I must say our conversation kept me up last night. I immediately got defensive and I lay there in bed coming up with arguments against the rules. Thank goodness that when I finally fell asleep my brain let those arguments go and gave me some better thoughts for when I woke up.
The first thing that my brain reminded me was that defensiveness keeps us locked into buying into made up rules and opinions. Because I was putting up opposing arguments to Sara’s rules, I was turning them into facts instead of just one person’s opinions. I was holding Sara’s arguments out as truth and was trying to pick holes in them. Instead, I now recognize that her rules are just one person’s opinion (and yes, I would say her rules are the prevalent opinions in society). They are opinions based in fear and the worst case scenario. They are not the default outcome for Sara’s life. They are outcomes that likely have a higher probability of occurring. Especially if Sara resigns herself to the fact that these rules are true and that life is unfair.
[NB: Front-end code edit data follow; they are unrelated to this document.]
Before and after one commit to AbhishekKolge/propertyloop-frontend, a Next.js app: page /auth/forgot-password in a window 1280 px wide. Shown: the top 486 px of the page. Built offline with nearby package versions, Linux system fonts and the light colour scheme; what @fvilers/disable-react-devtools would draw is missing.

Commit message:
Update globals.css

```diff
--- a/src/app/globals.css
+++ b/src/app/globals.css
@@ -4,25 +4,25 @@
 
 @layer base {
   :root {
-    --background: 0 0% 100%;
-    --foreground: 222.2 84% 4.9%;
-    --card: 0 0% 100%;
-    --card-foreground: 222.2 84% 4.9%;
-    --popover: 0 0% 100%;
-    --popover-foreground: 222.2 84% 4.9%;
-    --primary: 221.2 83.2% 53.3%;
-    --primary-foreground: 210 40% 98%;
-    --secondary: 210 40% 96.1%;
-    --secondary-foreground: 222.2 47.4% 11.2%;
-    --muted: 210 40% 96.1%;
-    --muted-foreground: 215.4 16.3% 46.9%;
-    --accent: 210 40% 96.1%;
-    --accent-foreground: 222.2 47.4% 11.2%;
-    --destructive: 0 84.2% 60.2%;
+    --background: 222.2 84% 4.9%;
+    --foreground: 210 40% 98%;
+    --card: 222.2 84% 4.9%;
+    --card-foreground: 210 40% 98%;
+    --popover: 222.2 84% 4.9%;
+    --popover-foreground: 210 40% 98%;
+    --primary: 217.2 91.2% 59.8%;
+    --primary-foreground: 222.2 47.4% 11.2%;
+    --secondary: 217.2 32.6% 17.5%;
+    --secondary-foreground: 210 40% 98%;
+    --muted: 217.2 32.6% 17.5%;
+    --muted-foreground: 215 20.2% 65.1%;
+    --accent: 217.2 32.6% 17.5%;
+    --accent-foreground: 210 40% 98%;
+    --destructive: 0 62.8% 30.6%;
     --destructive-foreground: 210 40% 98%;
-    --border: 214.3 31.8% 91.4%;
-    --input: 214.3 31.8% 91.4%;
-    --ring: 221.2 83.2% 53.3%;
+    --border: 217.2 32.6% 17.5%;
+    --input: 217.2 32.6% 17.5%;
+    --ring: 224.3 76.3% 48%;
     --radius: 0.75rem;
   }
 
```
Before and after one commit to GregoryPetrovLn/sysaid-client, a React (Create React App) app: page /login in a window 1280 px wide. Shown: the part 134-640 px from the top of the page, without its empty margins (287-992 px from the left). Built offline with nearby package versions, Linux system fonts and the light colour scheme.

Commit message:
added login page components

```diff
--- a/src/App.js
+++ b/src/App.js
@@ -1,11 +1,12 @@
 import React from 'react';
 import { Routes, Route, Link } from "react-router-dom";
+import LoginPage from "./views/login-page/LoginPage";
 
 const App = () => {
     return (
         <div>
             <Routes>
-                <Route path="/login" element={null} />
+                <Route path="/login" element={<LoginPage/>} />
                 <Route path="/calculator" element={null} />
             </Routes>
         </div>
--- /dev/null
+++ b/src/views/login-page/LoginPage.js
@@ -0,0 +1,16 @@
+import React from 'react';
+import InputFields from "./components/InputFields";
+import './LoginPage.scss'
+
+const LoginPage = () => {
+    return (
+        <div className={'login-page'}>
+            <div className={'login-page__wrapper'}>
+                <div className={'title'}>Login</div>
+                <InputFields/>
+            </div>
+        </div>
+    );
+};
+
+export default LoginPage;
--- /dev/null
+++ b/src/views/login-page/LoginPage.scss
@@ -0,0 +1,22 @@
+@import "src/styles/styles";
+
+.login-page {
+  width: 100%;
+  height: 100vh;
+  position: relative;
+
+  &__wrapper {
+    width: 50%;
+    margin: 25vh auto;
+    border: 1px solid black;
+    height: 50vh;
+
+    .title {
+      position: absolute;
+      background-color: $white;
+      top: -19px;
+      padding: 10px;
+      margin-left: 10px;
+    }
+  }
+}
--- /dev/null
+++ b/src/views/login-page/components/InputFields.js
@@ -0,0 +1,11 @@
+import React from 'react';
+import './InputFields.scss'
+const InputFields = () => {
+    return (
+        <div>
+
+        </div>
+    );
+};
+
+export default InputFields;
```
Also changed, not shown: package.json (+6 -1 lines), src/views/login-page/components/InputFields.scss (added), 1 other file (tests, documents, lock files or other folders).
This led me to the second thought which was that Sara’s ideas are keeping her trapped.
It appears to me that Sara has given up on her dreams. She is hiding behind these rules she has created for herself; she has turned her rules into hard and fast facts of the world that she has no control over.
So I’m going to call Sara back. I want to hold out her rules for her to see and I’m going to ask her if they are the ones she wants to live by.
Instead, I hope Sara agrees to letting me help her find out what drives her and what gives her hope. I will help her get clarity about where she is in life from a financial perspective and from a personal values perspective. Then I’m hoping Sara will see that she does have choice in her life and it is not these rules that she has created for herself and bought into that are controlling the outcome of her life.